Today we will go a bit abroad from Eastern Orthodox icons, and take a quick look at an apocryphal character in the family tree of Jesus.
Here is a carved and painted image by the “Urban Master of Hildesheim”:
It depicts at lower left, the child Jesus seated on the lap of his mother Mary. Beside them sits St. Anne, by apocryphal tradition the mother of Mary, as well as the grandmother of Jesus. But the female figure towering above them, with staff in one hand and open book in the other, is the seldom seen “great-grandmother” of Jesus.
She actually has a name, but that name varies depending on the source. In this image and others, she is called Emerentia or Emerantia. Elsewhere — particularly in Florentine manuscripts — she is called Ismeria.
We find the tale of Emerentia in the Vita Iesu Christi of Ludolph of Saxony (c. 1300-1378):
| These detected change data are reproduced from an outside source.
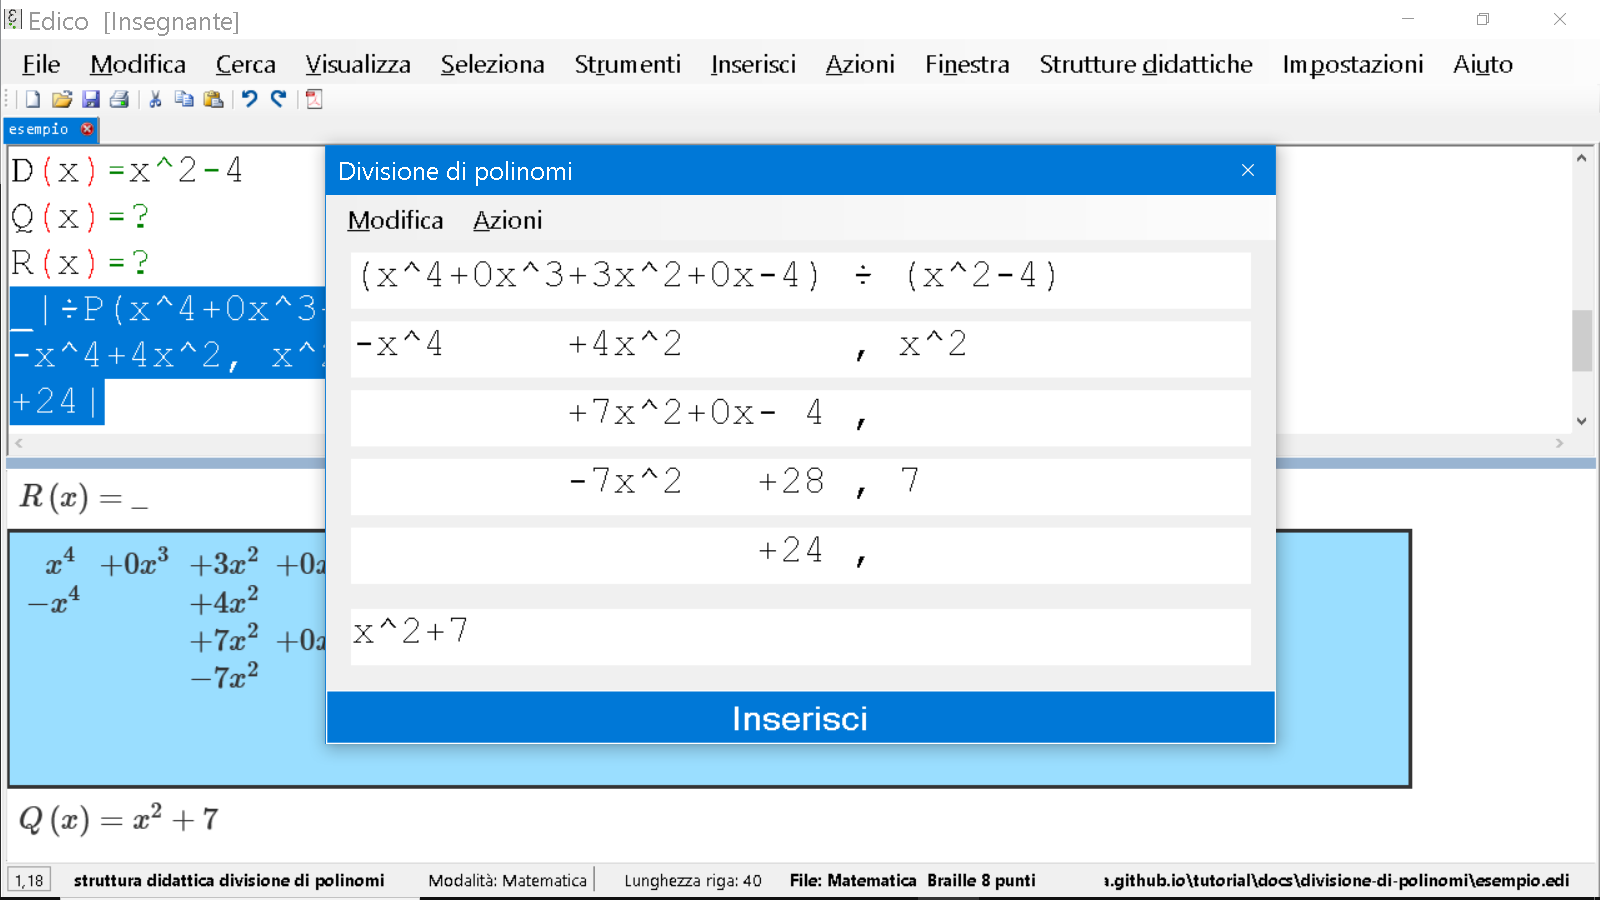
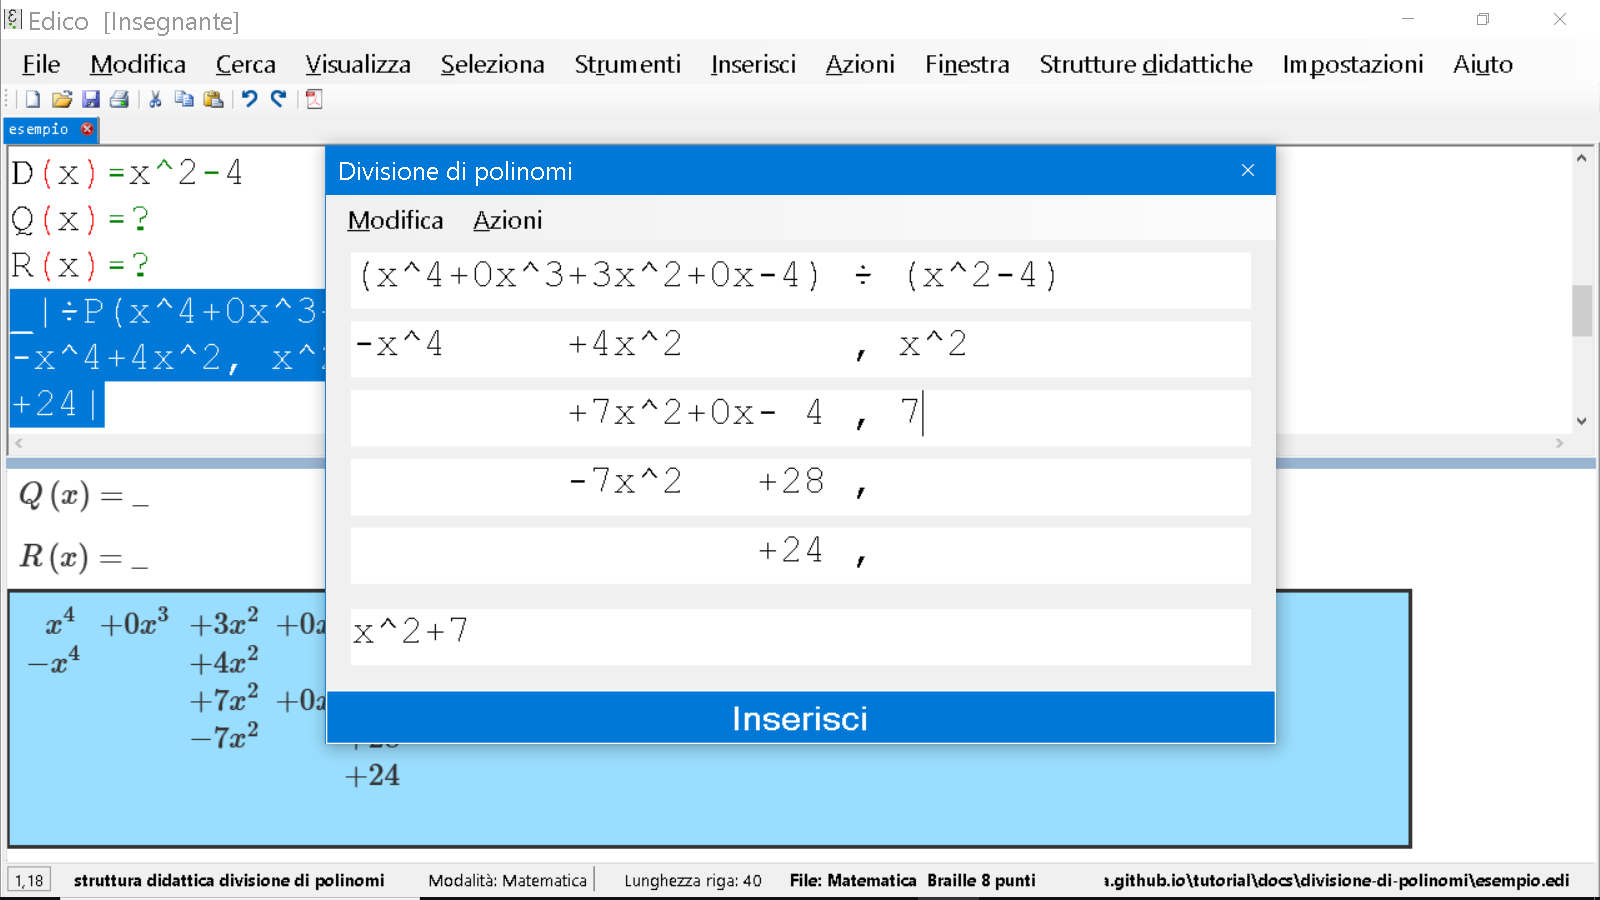
---

diff --git a/tutorial/docs/divisione-di-polinomi/index.md b/tutorial/docs/divisione-di-polinomi/index.md
@@ -64,7 +64,7 @@ Moltiplichiamo $x^2$ per $D(x)$ e sottraiamo il risultato da $P(x)$ (cambiamo di
 Lo riportiamo nella seconda riga, prima colonna (resto):
 ![Schermata che mostra l'operazione](20240118123024.png)
 
-Aggiungiamo una riga, dal menu *Modifica*, *Nuova riga* o premendo CTRL+N.
+Aggiungiamo una riga, dal menu *Modifica*, *Aggiungi riga* o premendo CTRL+N.
 ![Schermata che mostra l'operazione](20240118123104.png)
 Calcoliamo il resto facendo le somme:
 ![Schermata che mostra l'operazione](20240118122640.png)
@@ -72,7 +72,7 @@ Calcoliamo il resto facendo le somme:
 
 ### 4. Ripeti il processo
 
-Aggiungiamo una riga, dal menu *Modifica*, *Nuova riga* o premendo CTRL+N.
+Aggiungiamo una riga, dal menu *Modifica*, *Aggiungi riga* o premendo CTRL+N.
 Continua il processo finché il grado del resto è inferiore al grado di $D(x)$. Ricordiamoci sempre di andare ad aggiungere i vari membri del quoziente in seconda colonna.
 
 ![Schermata che mostra l'operazione](20240118123713.png)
It relates that seventy years before the “incarnation of the divine Word,” there was a virgin born of the root of David who used to visit the sons of the prophets on Mount Carmel. It is said that one of them had a dream in which he saw a root with two trees growing out of it. One of the trees had three branches, and one of the branches had flowers more pure and fragrant than the others. A voice in the dream said, Hec radix est Emerentia nostra — “This root is our Emerentia,” and added that she was destined to have great descendants.
Two Florentine manuscripts — one the 14th century MS Panciatichiano 40, the other the 15th century MS 1052 (in the National Central Library and Riccardiana library of Florence, respectively) give the name of St. Anne’s mother as Ismeria, and offer different details.
The reason for mentioning all of this is that readers may encounter some rather peculiar, newly-painted icons depicting Jesus sitting on the lap of Mary, and Mary sitting on the lap of St. Anne, and St. Anne sitting on the lap of her supposed mother, to whom the new icons give the name “Maria.” These new icons are apparently based on the old images of Mary sitting on St. Anne/Anna’s lap, and Jesus seated on Mary’s lap. Combinations of the three figures are found in old European art, and German even has the term Anna Selbdritt (German, meaning loosely “as a group of three”) for depictions of St. Anne, Mary, and Jesus as a group.
Of course none of these names for a supposed great-grandmother of Jesus are historical, but are merely the product of Christian inventiveness.